Leukotriene antagonists as good as LABAs for step 2 asthma
By Nigel Praities
Researchers are insisting asthma guidelines ‘need rewriting' after a study showed leukotriene antagonists were just as good as long-acting beta agonists, when added to inhaled steroids.
Current NICE guidance recommends LABAs as the ‘first choice' add-on therapy for adults and children over 12 years with asthma already taking inhaled steroids, with oral leukotriene antagonists as an alternative option.
But new UK data in 352 patients challenge the preeminent position of LABAs, showing equivalent improvements in asthma control and quality of life with leukotriene antagonists in a general practice population.
After two years, LABAs improved percentage peak flow from 87.0 to 89.7, which was not statistically different from the improvement seen with leukotriene antagonists, which improved percentage PEF from 89.2 to 90.3.
There were also no significant differences in asthma control and quality of life, prompting the authors to call for revisions to asthma guidelines.
Dr Mike Thomas, a GP in Minchinhampton, Gloucestershire, and research fellow of the General Practice Airways Group, said the study showed a ‘real choice' for GPs between LABAs and leukotriene antagonists for step 2 asthma.
‘Guidelines are based on classic randomised, controlled trials, but only one in 20 of general practice patients would get into those studies.
‘But this is a much more pragmatic real world study that reflects the kind of patients we see in general practice, and suggests perhaps we should not automatically assume that LABA therapy is the best option for all patients,' he said.

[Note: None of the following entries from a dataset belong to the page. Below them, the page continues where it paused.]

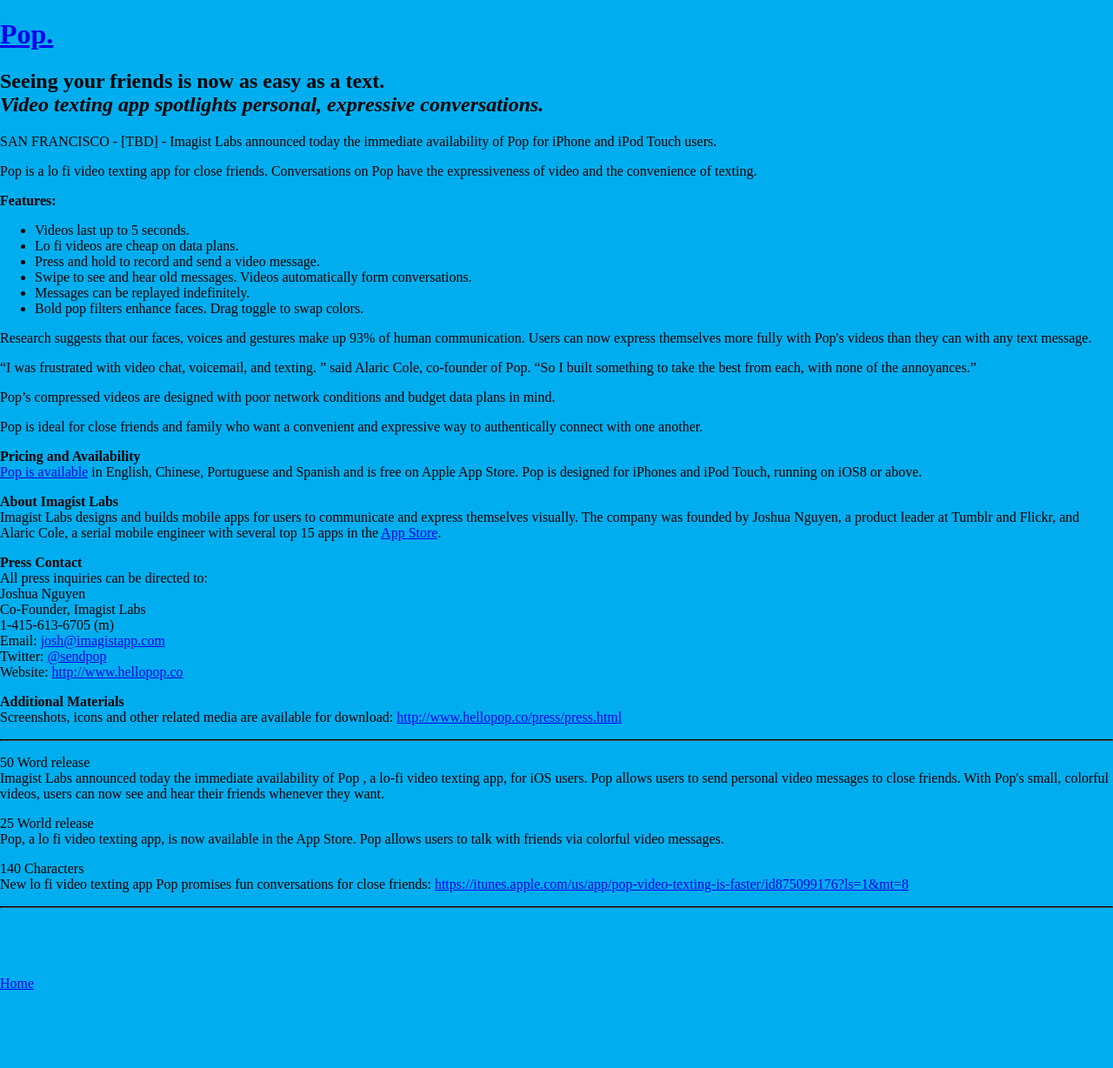
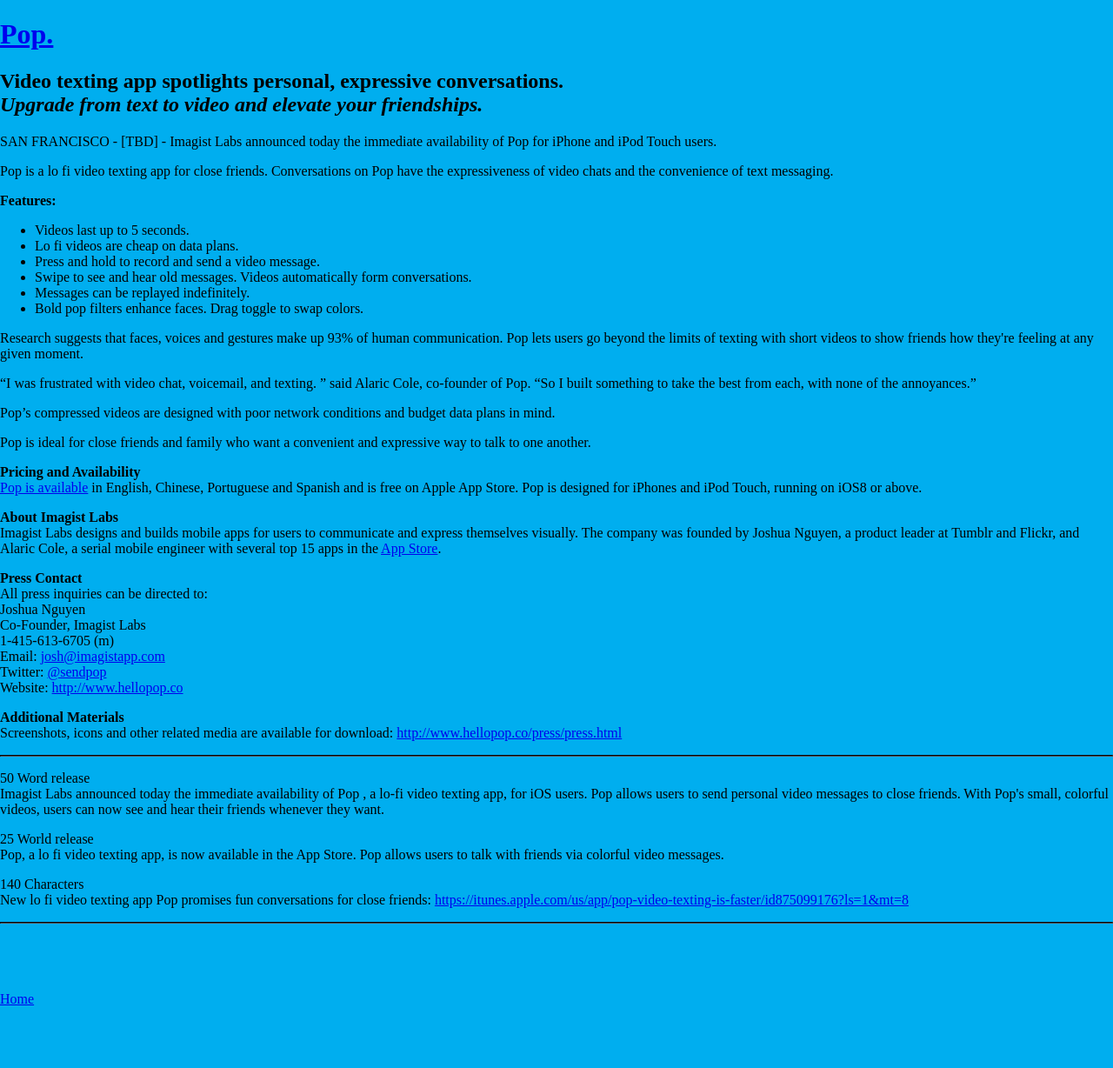
Before and after one commit to joshuanguyen/pop-web, a Jekyll site: the page press/release.html, which Jekyll copies as it is, in a window 1280 px wide. Shown: the whole page at 87% size. Built offline with Jekyll 4.4.1, drawn with Linux system fonts in a browser that asks for light colours.

Commit message:
Update release.html

```diff
--- a/press/release.html
+++ b/press/release.html
@@ -15,13 +15,13 @@
 
 <h1><a href="http://www.hellopop.co">Pop.</a></h1>
 
-<h2>Seeing your friends is now as easy as a text.<br/>
-<i>Video texting app spotlights personal, expressive conversations.</i>
+<h2>Video texting app spotlights personal, expressive conversations.<br/>
+<i>Upgrade from text to video and elevate your friendships.</i>
 </h2>
 
 <p>SAN FRANCISCO - [TBD] - Imagist Labs announced today the immediate availability of Pop for iPhone and iPod Touch users. </p>
 
-<p>Pop is a lo fi video texting app for close friends. Conversations on Pop have the expressiveness of video and the convenience of texting.</p>
+<p>Pop is a lo fi video texting app for close friends. Conversations on Pop have the expressiveness of video chats and the convenience of text messaging.</p>
 
 <p><b>Features:</b><br>
 	<ul>
@@ -34,13 +34,13 @@
 	</ul>
 </p>
 
-<p>Research suggests that our faces, voices and gestures make up 93% of human communication. Users can now express themselves more fully with Pop's videos than they can with any text message.</p>
+<p>Research suggests that faces, voices and gestures make up 93% of human communication. Pop lets users go beyond the limits of texting with short videos to show friends how they're feeling at any given moment.</p>
 
 <p>“I was frustrated with video chat, voicemail, and texting. ” said Alaric Cole, co-founder of Pop. “So I built something to take the best from each, with none of the annoyances.”</p>
 
 <p>Pop’s compressed videos are designed with poor network conditions and budget data plans in mind.</p>
 
-<p>Pop is ideal for close friends and family who want a convenient and expressive way to authentically connect with one another.</p>
+<p>Pop is ideal for close friends and family who want a convenient and expressive way to talk to one another.</p>
 
 <p><b>Pricing and Availability</b><br>
 <a href="https://itunes.apple.com/us/app/pop-video-texting-is-faster/id875099176?ls=1&mt=8">Pop is available</a> in English, Chinese, Portuguese and Spanish and is free on Apple App Store. Pop is designed for iPhones and iPod Touch, running on iOS8 or above.</p>
```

The research was presented at the conference in Seville last week.